(Supplied records)
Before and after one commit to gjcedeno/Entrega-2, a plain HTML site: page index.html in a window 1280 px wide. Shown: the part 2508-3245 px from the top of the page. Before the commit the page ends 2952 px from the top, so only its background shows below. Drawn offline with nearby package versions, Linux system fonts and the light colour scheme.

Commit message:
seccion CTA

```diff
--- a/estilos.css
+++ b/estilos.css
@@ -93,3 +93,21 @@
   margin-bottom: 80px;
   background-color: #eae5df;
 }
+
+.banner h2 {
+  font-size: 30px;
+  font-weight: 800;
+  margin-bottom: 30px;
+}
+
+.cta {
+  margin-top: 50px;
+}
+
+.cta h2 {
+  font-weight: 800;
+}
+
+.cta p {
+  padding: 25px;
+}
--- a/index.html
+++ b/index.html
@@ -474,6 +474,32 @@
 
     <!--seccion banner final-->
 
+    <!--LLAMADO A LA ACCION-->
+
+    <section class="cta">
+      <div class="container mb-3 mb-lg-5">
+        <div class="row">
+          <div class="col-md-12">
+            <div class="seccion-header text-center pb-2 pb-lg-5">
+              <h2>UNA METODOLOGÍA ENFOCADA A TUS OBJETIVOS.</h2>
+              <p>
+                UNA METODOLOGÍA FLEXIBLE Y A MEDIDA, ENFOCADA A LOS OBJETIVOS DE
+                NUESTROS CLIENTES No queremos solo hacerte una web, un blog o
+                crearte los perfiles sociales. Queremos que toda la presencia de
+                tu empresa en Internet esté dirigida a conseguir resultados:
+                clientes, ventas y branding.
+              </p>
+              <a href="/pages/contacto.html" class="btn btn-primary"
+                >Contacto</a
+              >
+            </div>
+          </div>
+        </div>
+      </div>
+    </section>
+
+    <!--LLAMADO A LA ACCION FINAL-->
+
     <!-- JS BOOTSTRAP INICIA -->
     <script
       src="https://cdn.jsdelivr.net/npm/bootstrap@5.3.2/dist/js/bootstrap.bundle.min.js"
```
(End Supplied records)
## Task prompt
Each line that holds the word "class" should be extracted from the records.

## Task result
+    <section class="cta">
+      <div class="container mb-3 mb-lg-5">
+        <div class="row">
+          <div class="col-md-12">
+            <div class="seccion-header text-center pb-2 pb-lg-5">
+              <a href="/pages/contacto.html" class="btn btn-primary"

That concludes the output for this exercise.